▸ **EXERCISE OBJECTIVE**: Scan the data below and copy each line where "const" occurs.
........
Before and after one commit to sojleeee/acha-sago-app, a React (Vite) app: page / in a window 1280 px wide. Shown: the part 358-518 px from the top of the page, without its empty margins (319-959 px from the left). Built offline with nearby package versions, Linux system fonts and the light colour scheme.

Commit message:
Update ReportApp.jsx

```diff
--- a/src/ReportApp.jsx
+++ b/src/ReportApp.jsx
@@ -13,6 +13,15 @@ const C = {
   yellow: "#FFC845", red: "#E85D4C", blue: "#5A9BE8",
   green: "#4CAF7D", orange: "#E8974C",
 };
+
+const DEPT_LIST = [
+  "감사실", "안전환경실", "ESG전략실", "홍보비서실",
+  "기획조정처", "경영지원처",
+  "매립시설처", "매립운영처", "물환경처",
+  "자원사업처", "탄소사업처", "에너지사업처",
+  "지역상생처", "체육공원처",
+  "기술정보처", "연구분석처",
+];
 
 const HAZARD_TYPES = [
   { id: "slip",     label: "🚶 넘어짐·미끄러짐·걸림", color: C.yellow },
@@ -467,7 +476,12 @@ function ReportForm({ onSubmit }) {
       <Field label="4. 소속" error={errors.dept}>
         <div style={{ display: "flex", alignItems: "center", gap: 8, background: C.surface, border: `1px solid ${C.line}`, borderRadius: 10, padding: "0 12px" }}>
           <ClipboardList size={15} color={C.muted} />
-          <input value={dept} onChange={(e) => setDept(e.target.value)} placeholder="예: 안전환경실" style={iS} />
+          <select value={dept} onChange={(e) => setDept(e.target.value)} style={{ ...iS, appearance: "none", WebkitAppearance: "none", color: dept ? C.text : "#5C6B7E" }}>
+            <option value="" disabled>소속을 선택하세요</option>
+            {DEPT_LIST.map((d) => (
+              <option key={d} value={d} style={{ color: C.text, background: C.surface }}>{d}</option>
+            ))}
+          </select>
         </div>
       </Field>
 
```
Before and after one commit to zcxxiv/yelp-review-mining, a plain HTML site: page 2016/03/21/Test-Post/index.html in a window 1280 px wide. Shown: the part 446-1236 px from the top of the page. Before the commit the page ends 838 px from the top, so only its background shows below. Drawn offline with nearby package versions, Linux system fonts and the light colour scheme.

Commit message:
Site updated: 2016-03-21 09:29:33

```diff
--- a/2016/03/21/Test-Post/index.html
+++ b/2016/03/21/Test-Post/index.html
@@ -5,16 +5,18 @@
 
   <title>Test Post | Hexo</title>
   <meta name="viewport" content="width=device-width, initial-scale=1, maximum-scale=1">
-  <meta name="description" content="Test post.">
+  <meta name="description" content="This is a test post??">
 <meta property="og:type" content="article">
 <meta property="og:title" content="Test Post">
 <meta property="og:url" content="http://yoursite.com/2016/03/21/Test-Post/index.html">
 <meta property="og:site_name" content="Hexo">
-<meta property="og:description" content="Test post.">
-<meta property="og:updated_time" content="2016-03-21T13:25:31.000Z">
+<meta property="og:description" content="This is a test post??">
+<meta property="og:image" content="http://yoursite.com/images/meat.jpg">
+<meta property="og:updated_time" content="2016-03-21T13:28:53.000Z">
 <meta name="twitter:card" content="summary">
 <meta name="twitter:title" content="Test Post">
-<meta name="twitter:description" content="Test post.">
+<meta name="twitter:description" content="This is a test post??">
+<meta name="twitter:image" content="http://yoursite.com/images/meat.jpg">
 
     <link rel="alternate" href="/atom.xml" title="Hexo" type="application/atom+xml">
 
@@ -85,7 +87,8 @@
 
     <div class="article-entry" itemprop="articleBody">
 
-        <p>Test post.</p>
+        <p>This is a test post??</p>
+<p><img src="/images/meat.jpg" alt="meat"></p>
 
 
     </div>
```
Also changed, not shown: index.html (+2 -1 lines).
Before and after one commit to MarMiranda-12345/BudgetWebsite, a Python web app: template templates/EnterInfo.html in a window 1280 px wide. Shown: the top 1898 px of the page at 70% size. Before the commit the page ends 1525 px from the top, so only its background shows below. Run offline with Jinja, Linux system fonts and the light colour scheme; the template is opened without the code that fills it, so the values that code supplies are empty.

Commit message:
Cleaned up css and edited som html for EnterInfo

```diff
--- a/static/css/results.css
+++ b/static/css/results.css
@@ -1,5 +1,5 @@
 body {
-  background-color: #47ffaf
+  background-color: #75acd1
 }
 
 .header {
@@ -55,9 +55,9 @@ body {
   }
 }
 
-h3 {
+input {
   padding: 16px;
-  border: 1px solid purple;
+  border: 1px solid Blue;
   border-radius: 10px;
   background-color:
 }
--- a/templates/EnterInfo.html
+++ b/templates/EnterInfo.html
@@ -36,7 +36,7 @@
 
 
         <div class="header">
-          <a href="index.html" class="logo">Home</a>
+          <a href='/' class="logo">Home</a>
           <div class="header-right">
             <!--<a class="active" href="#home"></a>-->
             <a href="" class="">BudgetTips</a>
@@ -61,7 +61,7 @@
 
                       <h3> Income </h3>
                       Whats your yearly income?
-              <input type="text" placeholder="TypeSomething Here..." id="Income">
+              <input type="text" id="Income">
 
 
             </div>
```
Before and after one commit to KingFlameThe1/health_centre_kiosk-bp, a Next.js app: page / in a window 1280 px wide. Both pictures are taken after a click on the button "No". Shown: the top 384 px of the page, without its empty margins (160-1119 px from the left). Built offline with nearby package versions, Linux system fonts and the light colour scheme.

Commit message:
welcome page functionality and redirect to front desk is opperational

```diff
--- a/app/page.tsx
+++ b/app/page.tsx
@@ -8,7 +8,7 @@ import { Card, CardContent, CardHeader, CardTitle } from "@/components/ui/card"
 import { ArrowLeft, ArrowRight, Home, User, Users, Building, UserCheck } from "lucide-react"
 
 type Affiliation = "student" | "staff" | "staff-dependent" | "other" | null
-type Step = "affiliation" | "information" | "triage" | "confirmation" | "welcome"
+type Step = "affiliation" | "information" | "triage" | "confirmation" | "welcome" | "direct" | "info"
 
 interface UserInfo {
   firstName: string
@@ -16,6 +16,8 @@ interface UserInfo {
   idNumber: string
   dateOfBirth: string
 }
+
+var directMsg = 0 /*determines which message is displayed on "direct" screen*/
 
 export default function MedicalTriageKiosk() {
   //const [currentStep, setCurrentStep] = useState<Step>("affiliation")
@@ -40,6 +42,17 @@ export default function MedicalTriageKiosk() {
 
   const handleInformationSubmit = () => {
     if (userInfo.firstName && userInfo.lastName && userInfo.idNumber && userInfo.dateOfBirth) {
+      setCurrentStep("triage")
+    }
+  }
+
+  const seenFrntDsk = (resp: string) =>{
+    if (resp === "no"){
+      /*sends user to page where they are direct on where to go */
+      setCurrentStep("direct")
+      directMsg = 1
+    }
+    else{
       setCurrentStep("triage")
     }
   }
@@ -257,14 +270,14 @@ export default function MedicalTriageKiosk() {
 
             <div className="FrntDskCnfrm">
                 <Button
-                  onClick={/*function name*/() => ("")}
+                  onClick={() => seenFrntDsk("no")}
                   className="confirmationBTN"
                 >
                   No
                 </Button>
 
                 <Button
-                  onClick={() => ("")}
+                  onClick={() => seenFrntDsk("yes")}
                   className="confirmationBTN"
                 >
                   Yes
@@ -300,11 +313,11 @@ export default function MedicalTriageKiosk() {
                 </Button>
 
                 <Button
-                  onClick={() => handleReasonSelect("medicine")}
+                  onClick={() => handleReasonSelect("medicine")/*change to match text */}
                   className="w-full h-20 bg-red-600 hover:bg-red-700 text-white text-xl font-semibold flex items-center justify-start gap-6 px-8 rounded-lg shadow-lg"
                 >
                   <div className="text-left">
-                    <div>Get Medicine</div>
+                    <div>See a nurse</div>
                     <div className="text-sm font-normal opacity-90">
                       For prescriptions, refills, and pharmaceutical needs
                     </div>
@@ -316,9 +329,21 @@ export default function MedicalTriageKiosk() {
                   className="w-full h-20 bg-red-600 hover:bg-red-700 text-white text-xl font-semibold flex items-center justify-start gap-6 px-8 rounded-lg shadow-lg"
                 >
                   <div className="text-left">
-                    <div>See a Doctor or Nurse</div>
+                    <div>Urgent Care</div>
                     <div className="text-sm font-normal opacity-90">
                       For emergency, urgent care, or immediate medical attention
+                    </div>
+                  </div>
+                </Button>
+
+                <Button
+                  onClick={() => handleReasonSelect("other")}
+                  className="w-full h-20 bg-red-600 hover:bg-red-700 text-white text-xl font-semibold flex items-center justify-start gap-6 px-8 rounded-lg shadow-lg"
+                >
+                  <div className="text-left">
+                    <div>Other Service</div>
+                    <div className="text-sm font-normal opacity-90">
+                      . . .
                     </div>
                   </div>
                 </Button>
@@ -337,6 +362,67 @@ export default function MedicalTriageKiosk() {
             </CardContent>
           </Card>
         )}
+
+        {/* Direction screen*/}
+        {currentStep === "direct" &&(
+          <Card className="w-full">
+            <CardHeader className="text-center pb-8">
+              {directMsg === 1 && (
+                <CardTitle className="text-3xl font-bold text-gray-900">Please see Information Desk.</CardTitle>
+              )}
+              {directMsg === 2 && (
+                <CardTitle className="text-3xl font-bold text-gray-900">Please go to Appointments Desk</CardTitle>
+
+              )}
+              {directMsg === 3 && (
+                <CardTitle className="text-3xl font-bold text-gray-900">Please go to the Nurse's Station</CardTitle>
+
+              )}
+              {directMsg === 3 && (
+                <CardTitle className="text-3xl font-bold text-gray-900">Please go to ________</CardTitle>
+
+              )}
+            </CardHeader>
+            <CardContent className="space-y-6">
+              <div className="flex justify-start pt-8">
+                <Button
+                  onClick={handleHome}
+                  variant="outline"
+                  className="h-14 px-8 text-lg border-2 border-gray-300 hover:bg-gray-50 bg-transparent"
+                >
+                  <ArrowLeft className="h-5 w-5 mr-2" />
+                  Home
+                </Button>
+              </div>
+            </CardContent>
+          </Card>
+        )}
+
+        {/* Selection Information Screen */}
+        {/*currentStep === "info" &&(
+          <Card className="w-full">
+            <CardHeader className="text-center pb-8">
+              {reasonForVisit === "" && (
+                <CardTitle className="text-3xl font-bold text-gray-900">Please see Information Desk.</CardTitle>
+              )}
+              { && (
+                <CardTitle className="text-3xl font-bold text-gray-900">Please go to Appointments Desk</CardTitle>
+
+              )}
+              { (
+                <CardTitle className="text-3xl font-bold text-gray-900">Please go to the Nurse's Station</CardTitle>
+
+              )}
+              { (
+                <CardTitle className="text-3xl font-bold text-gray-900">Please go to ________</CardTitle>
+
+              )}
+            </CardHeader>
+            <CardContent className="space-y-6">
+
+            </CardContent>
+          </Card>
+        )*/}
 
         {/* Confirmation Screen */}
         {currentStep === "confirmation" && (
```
........
▸ **ANSWER FOR THE TASK**:
@@ -13,6 +13,15 @@ const C = {
+const DEPT_LIST = [
 const HAZARD_TYPES = [
   //const [currentStep, setCurrentStep] = useState<Step>("affiliation")
   const handleInformationSubmit = () => {
+  const seenFrntDsk = (resp: string) =>{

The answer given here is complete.